Back in the day when I was selling technology to banks I used my social selling approaches to get a meeting with a super-senior executive in a super-large bank (you know it, but I can’t tell you which one on a blog post.)
It turned out this super-senior executive was a very nice bloke and I stayed in touch for many years. What actually happened when I called though is a I spoke to his assistant. So in reality I actually stayed in touch with his assistant–maybe more than I did with him.
It seemed whenever I did speak to the executive himself, anything I had told his assistant seemed to have made its way to his ears too. They really were a tight team.
As the years passed, this super-senior executive ended up becoming the head of another financial firm that was based in the middle of the country. He had to move there. And when I called this new firm, guess who answered his phone?
It finally dawned on me that executives like this really do place a huge value on their assistants. In fact, probably more than many other executives with fancy titles that work there.
Meanwhile many of us “classically trained” sales people think of executive assistants as “gatekeepers”. We try to figure out how to avoid them (see my calling at 8AM strategies.)
We know that the assistant wants to protect the senior exec from wasting their time. We know the senior exec has no time to waste. Therefore we deduce the assistant will be our enemy as we are trying to waste the executive’s time.
But if we work for a company where we believe in our products why would we be wasting the executive’s time?
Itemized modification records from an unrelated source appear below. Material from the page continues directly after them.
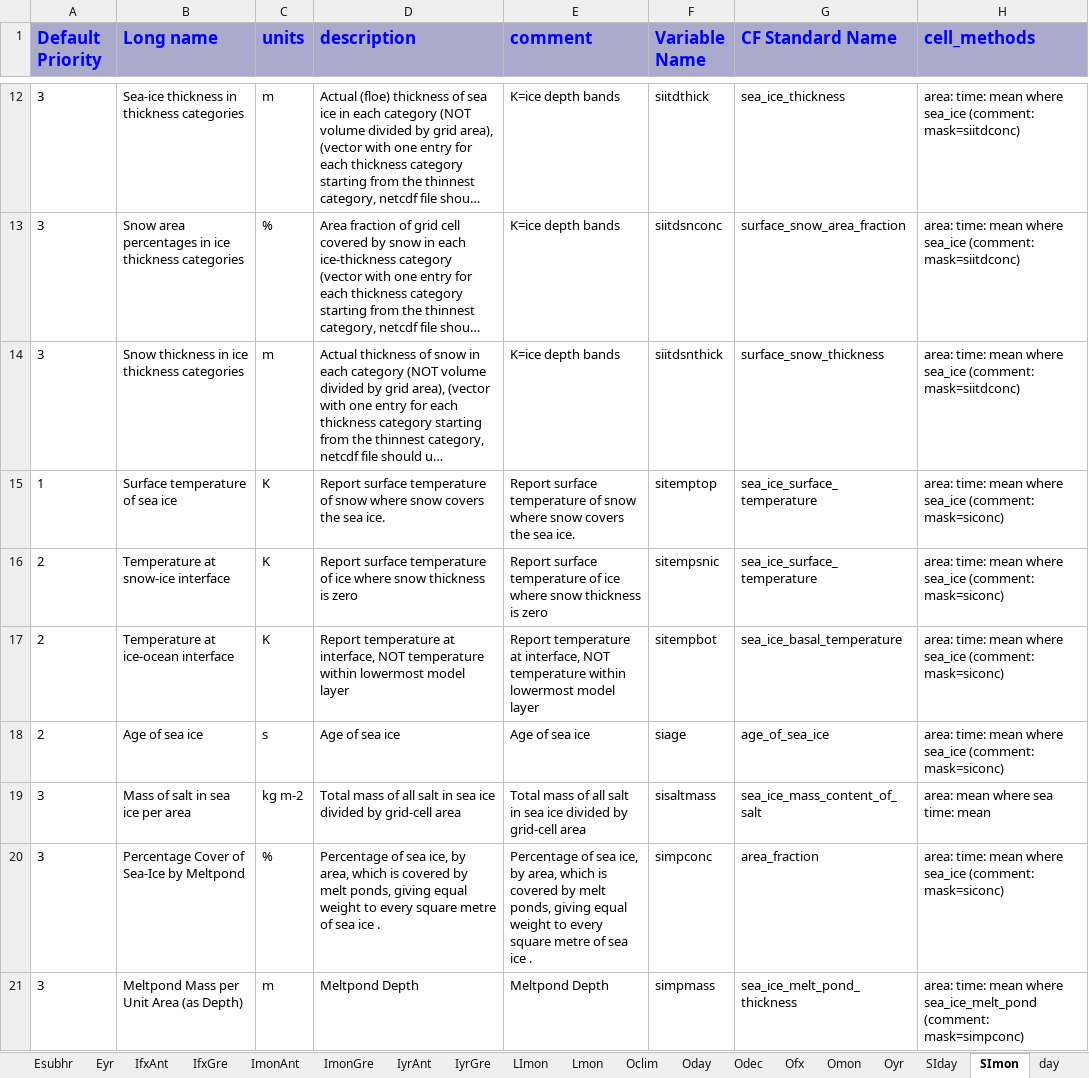
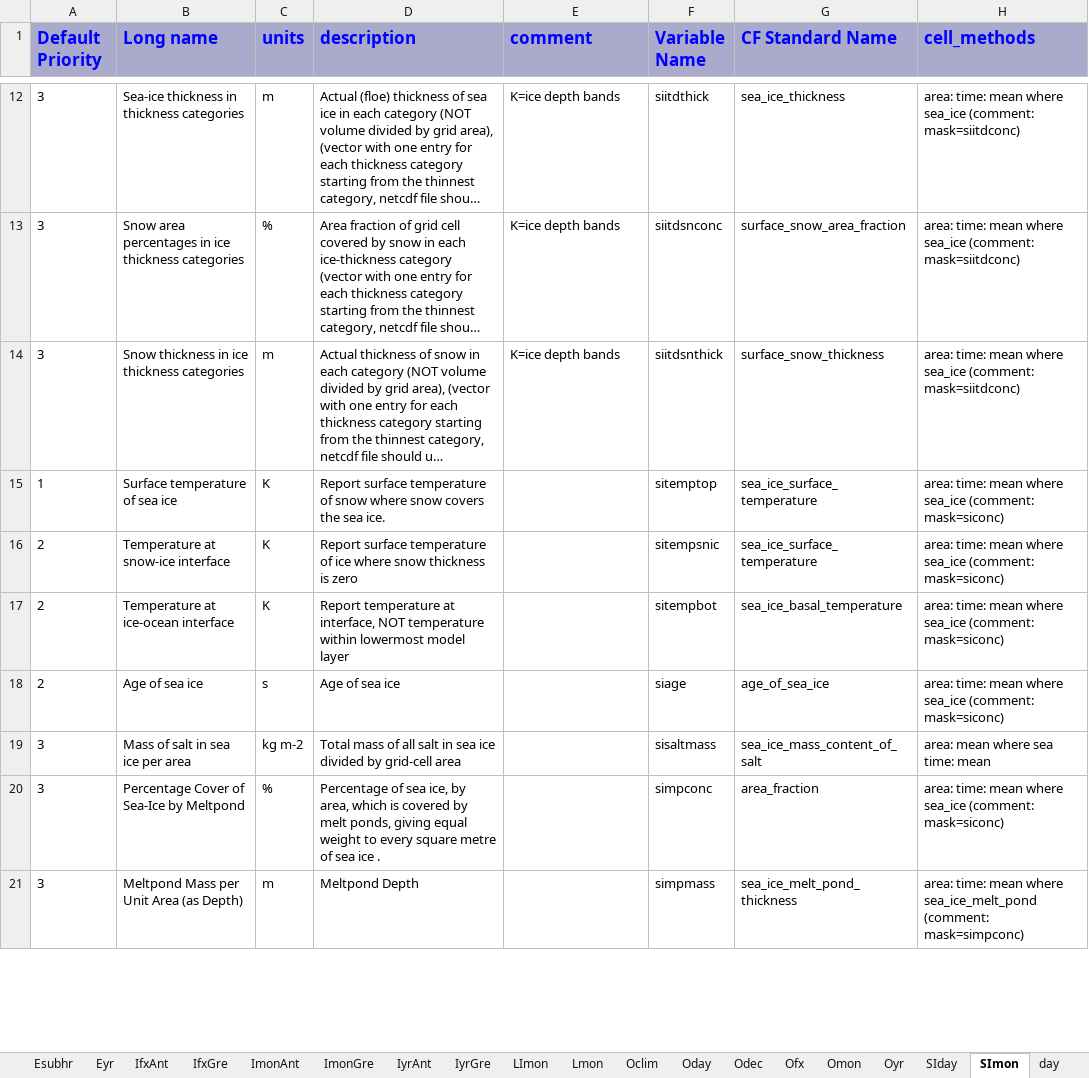
Before and after one commit to zklaus-cmip6/CMIP6dreq, an Excel workbook: dreqPy/docs/CMIP6_MIP_tables.xlsx, sheet SImon, drawn as a sheet; only a part is shown, gaps mark what is left out; long unchanged cells end in …; values as stored, in another font and other column widths than the file's, no borders; the diff covers the shown part only; the diff names each change by its address in the sheet, - before the commit and + after, or states it on an @@ line.

```diff
--- a/dreqPy/docs/CMIP6_MIP_tables.xlsx (sheet SImon)
+++ b/dreqPy/docs/CMIP6_MIP_tables.xlsx (sheet SImon)
-E15 (comment): Report surface temperature of snow where snow covers the sea ice.
+E15 (comment): (empty)
-E16 (comment): Report surface temperature of ice where snow thickness is zero
+E16 (comment): (empty)
-E17 (comment): Report temperature at interface, NOT temperature within lowermost model layer
+E17 (comment): (empty)
-E18 (comment): Age of sea ice
+E18 (comment): (empty)
-E19 (comment): Total mass of all salt in sea ice divided by grid-cell area
+E19 (comment): (empty)
-E20 (comment): Percentage of sea ice, by area, which is covered by melt ponds, giving equal weight to every square metre of sea ice .
+E20 (comment): (empty)
-E21 (comment): Meltpond Depth
+E21 (comment): (empty)
```
Also changed, not shown: 75 edited cells elsewhere in this sheet, sheet Emon, sheet Omon, sheet AERmon, sheet Oyr, sheet Amon, sheet CFsubhr, 36 more sheets, 9 other files.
Do we not believe in our products or company? In which case, I would deduce you may be in the wrong job. Or are we practicing promiscuous prospecting where we target hundreds of executives with no idea whether our product fits their situation?
Stand up and stand out
If you’ve actually thought about how your product solves a problem in a particular niche and you believe it really does bring value to that firm, then you believe that you won’t be wasting the executive’s time.
If you think the executive’s time will be well spent talking to you, then you have nothing to hide.
You have no reason to avoid the executive’s assistant. If they are a good assistant, they will realize that you could potentially help the company do better and even help the executive themselves do better.
As Stu Heinecke says in his book How to get a meeting with anyone just treat the assistant like a vice president in the company. Send them the content you want to put in front of the executive. Ask for their opinion. Listen to their answers. Find out if they see a fit between your offering and the company’s situation.
Taking that approach can really make you stand out.
Most sales people will call the executive’s office trying to avoid the assistant. They will come across as sneaky and manipulative. They will immediately be put on the “naughty list” and the assistant will try to stop them getting through.
If you take the opposite approach, you may well have the velvet rope opened and you will be one of the few that gets in.